Front-end code change data:
^^^^^^^^^^^^^^^^
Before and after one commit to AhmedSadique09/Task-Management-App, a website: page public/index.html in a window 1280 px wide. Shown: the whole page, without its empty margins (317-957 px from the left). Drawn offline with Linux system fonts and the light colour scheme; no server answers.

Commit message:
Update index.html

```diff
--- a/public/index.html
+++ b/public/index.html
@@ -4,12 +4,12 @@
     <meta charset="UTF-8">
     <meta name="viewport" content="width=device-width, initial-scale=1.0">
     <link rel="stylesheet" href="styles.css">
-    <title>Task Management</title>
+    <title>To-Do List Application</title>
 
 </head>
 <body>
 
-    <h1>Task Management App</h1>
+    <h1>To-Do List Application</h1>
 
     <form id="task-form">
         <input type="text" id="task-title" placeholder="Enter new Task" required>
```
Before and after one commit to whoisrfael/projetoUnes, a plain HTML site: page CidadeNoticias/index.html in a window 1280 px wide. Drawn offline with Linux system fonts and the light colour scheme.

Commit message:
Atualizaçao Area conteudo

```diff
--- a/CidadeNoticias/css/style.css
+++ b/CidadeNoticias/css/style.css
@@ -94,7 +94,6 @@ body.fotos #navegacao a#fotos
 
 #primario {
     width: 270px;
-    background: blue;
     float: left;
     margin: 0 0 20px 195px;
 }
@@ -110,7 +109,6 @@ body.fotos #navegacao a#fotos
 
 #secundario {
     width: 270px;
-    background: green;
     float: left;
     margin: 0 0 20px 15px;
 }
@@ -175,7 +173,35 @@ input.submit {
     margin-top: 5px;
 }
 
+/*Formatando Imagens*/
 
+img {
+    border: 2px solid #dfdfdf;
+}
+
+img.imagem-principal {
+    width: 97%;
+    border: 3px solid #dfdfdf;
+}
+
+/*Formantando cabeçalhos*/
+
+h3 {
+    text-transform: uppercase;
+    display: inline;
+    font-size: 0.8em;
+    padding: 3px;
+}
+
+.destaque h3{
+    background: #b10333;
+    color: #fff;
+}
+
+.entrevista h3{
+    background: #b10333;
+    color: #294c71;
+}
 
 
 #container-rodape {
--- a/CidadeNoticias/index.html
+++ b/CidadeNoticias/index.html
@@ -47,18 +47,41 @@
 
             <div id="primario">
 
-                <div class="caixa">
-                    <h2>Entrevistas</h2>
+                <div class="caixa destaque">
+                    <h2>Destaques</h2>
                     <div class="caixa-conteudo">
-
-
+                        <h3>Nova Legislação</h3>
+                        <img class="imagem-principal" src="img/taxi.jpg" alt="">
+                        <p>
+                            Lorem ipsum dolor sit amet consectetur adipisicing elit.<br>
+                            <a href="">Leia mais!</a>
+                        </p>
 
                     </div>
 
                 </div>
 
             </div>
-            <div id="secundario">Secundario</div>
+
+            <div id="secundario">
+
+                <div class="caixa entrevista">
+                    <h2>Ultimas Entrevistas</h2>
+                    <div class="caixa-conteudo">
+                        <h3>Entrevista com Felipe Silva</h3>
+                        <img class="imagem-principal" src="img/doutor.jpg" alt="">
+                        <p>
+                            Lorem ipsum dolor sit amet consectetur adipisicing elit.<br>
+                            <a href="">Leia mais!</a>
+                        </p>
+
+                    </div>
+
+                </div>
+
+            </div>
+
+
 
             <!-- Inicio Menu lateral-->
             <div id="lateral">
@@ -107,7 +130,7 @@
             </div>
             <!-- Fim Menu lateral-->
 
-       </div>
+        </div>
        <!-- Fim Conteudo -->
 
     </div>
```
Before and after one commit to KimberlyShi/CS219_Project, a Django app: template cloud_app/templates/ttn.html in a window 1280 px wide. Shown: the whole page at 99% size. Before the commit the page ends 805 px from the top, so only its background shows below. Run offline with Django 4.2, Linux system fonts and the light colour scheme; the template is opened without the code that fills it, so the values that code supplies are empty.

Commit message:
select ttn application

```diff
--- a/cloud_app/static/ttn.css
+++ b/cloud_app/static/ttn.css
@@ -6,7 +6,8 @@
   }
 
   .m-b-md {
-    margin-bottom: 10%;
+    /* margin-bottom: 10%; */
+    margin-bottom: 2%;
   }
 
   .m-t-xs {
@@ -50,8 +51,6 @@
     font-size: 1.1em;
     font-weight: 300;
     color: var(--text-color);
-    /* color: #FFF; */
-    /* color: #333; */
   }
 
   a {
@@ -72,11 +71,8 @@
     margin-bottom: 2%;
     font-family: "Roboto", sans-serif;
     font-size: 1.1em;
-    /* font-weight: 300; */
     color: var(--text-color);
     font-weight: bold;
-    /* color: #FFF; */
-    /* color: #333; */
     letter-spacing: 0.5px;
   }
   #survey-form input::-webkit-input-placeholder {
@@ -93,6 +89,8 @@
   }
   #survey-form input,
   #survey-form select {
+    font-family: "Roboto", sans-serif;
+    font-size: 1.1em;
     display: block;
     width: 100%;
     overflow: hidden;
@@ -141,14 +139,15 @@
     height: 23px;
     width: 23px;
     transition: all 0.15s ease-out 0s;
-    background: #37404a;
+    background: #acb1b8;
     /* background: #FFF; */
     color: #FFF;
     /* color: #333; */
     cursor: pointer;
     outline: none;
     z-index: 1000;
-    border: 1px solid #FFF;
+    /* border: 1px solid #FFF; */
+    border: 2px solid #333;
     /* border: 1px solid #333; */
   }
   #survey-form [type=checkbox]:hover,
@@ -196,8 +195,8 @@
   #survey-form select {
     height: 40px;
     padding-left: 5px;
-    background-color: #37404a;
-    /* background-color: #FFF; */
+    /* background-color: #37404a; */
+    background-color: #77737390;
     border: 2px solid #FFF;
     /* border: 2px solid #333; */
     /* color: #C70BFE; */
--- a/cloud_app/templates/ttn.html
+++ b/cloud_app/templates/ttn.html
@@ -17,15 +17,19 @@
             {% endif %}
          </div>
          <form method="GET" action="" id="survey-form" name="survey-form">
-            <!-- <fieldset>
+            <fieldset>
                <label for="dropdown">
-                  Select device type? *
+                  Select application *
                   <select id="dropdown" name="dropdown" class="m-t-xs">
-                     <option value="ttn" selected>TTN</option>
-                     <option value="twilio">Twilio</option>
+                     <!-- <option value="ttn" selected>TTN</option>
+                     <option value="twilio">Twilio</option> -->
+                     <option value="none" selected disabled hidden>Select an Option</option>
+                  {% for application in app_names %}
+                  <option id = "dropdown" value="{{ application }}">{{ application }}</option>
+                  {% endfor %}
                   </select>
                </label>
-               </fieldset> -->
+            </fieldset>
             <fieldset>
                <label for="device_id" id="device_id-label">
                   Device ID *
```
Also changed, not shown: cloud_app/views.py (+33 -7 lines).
^^^^^^^^^^^^^^^^
=== Task objective ===
Repeat the records above exactly as they appear.

=== Response ===
Before and after one commit to AhmedSadique09/Task-Management-App, a website: page public/index.html in a window 1280 px wide. Shown: the whole page, without its empty margins (317-957 px from the left). Drawn offline with Linux system fonts and the light colour scheme; no server answers.

Commit message:
Update index.html

```diff
--- a/public/index.html
+++ b/public/index.html
@@ -4,12 +4,12 @@
     <meta charset="UTF-8">
     <meta name="viewport" content="width=device-width, initial-scale=1.0">
     <link rel="stylesheet" href="styles.css">
-    <title>Task Management</title>
+    <title>To-Do List Application</title>
 
 </head>
 <body>
 
-    <h1>Task Management App</h1>
+    <h1>To-Do List Application</h1>
 
     <form id="task-form">
         <input type="text" id="task-title" placeholder="Enter new Task" required>
```
Before and after one commit to whoisrfael/projetoUnes, a plain HTML site: page CidadeNoticias/index.html in a window 1280 px wide. Drawn offline with Linux system fonts and the light colour scheme.

Commit message:
Atualizaçao Area conteudo

```diff
--- a/CidadeNoticias/css/style.css
+++ b/CidadeNoticias/css/style.css
@@ -94,7 +94,6 @@ body.fotos #navegacao a#fotos
 
 #primario {
     width: 270px;
-    background: blue;
     float: left;
     margin: 0 0 20px 195px;
 }
@@ -110,7 +109,6 @@ body.fotos #navegacao a#fotos
 
 #secundario {
     width: 270px;
-    background: green;
     float: left;
     margin: 0 0 20px 15px;
 }
@@ -175,7 +173,35 @@ input.submit {
     margin-top: 5px;
 }
 
+/*Formatando Imagens*/
 
+img {
+    border: 2px solid #dfdfdf;
+}
+
+img.imagem-principal {
+    width: 97%;
+    border: 3px solid #dfdfdf;
+}
+
+/*Formantando cabeçalhos*/
+
+h3 {
+    text-transform: uppercase;
+    display: inline;
+    font-size: 0.8em;
+    padding: 3px;
+}
+
+.destaque h3{
+    background: #b10333;
+    color: #fff;
+}
+
+.entrevista h3{
+    background: #b10333;
+    color: #294c71;
+}
 
 
 #container-rodape {
--- a/CidadeNoticias/index.html
+++ b/CidadeNoticias/index.html
@@ -47,18 +47,41 @@
 
             <div id="primario">
 
-                <div class="caixa">
-                    <h2>Entrevistas</h2>
+                <div class="caixa destaque">
+                    <h2>Destaques</h2>
                     <div class="caixa-conteudo">
-
-
+                        <h3>Nova Legislação</h3>
+                        <img class="imagem-principal" src="img/taxi.jpg" alt="">
+                        <p>
+                            Lorem ipsum dolor sit amet consectetur adipisicing elit.<br>
+                            <a href="">Leia mais!</a>
+                        </p>
 
                     </div>
 
                 </div>
 
             </div>
-            <div id="secundario">Secundario</div>
+
+            <div id="secundario">
+
+                <div class="caixa entrevista">
+                    <h2>Ultimas Entrevistas</h2>
+                    <div class="caixa-conteudo">
+                        <h3>Entrevista com Felipe Silva</h3>
+                        <img class="imagem-principal" src="img/doutor.jpg" alt="">
+                        <p>
+                            Lorem ipsum dolor sit amet consectetur adipisicing elit.<br>
+                            <a href="">Leia mais!</a>
+                        </p>
+
+                    </div>
+
+                </div>
+
+            </div>
+
+
 
             <!-- Inicio Menu lateral-->
             <div id="lateral">
@@ -107,7 +130,7 @@
             </div>
             <!-- Fim Menu lateral-->
 
-       </div>
+        </div>
        <!-- Fim Conteudo -->
 
     </div>
```
Before and after one commit to KimberlyShi/CS219_Project, a Django app: template cloud_app/templates/ttn.html in a window 1280 px wide. Shown: the whole page at 99% size. Before the commit the page ends 805 px from the top, so only its background shows below. Run offline with Django 4.2, Linux system fonts and the light colour scheme; the template is opened without the code that fills it, so the values that code supplies are empty.

Commit message:
select ttn application

```diff
--- a/cloud_app/static/ttn.css
+++ b/cloud_app/static/ttn.css
@@ -6,7 +6,8 @@
   }
 
   .m-b-md {
-    margin-bottom: 10%;
+    /* margin-bottom: 10%; */
+    margin-bottom: 2%;
   }
 
   .m-t-xs {
@@ -50,8 +51,6 @@
     font-size: 1.1em;
     font-weight: 300;
     color: var(--text-color);
-    /* color: #FFF; */
-    /* color: #333; */
   }
 
   a {
@@ -72,11 +71,8 @@
     margin-bottom: 2%;
     font-family: "Roboto", sans-serif;
     font-size: 1.1em;
-    /* font-weight: 300; */
     color: var(--text-color);
     font-weight: bold;
-    /* color: #FFF; */
-    /* color: #333; */
     letter-spacing: 0.5px;
   }
   #survey-form input::-webkit-input-placeholder {
@@ -93,6 +89,8 @@
   }
   #survey-form input,
   #survey-form select {
+    font-family: "Roboto", sans-serif;
+    font-size: 1.1em;
     display: block;
     width: 100%;
     overflow: hidden;
@@ -141,14 +139,15 @@
     height: 23px;
     width: 23px;
     transition: all 0.15s ease-out 0s;
-    background: #37404a;
+    background: #acb1b8;
     /* background: #FFF; */
     color: #FFF;
     /* color: #333; */
     cursor: pointer;
     outline: none;
     z-index: 1000;
-    border: 1px solid #FFF;
+    /* border: 1px solid #FFF; */
+    border: 2px solid #333;
     /* border: 1px solid #333; */
   }
   #survey-form [type=checkbox]:hover,
@@ -196,8 +195,8 @@
   #survey-form select {
     height: 40px;
     padding-left: 5px;
-    background-color: #37404a;
-    /* background-color: #FFF; */
+    /* background-color: #37404a; */
+    background-color: #77737390;
     border: 2px solid #FFF;
     /* border: 2px solid #333; */
     /* color: #C70BFE; */
--- a/cloud_app/templates/ttn.html
+++ b/cloud_app/templates/ttn.html
@@ -17,15 +17,19 @@
             {% endif %}
          </div>
          <form method="GET" action="" id="survey-form" name="survey-form">
-            <!-- <fieldset>
+            <fieldset>
                <label for="dropdown">
-                  Select device type? *
+                  Select application *
                   <select id="dropdown" name="dropdown" class="m-t-xs">
-                     <option value="ttn" selected>TTN</option>
-                     <option value="twilio">Twilio</option>
+                     <!-- <option value="ttn" selected>TTN</option>
+                     <option value="twilio">Twilio</option> -->
+                     <option value="none" selected disabled hidden>Select an Option</option>
+                  {% for application in app_names %}
+                  <option id = "dropdown" value="{{ application }}">{{ application }}</option>
+                  {% endfor %}
                   </select>
                </label>
-               </fieldset> -->
+            </fieldset>
             <fieldset>
                <label for="device_id" id="device_id-label">
                   Device ID *
```
Also changed, not shown: cloud_app/views.py (+33 -7 lines).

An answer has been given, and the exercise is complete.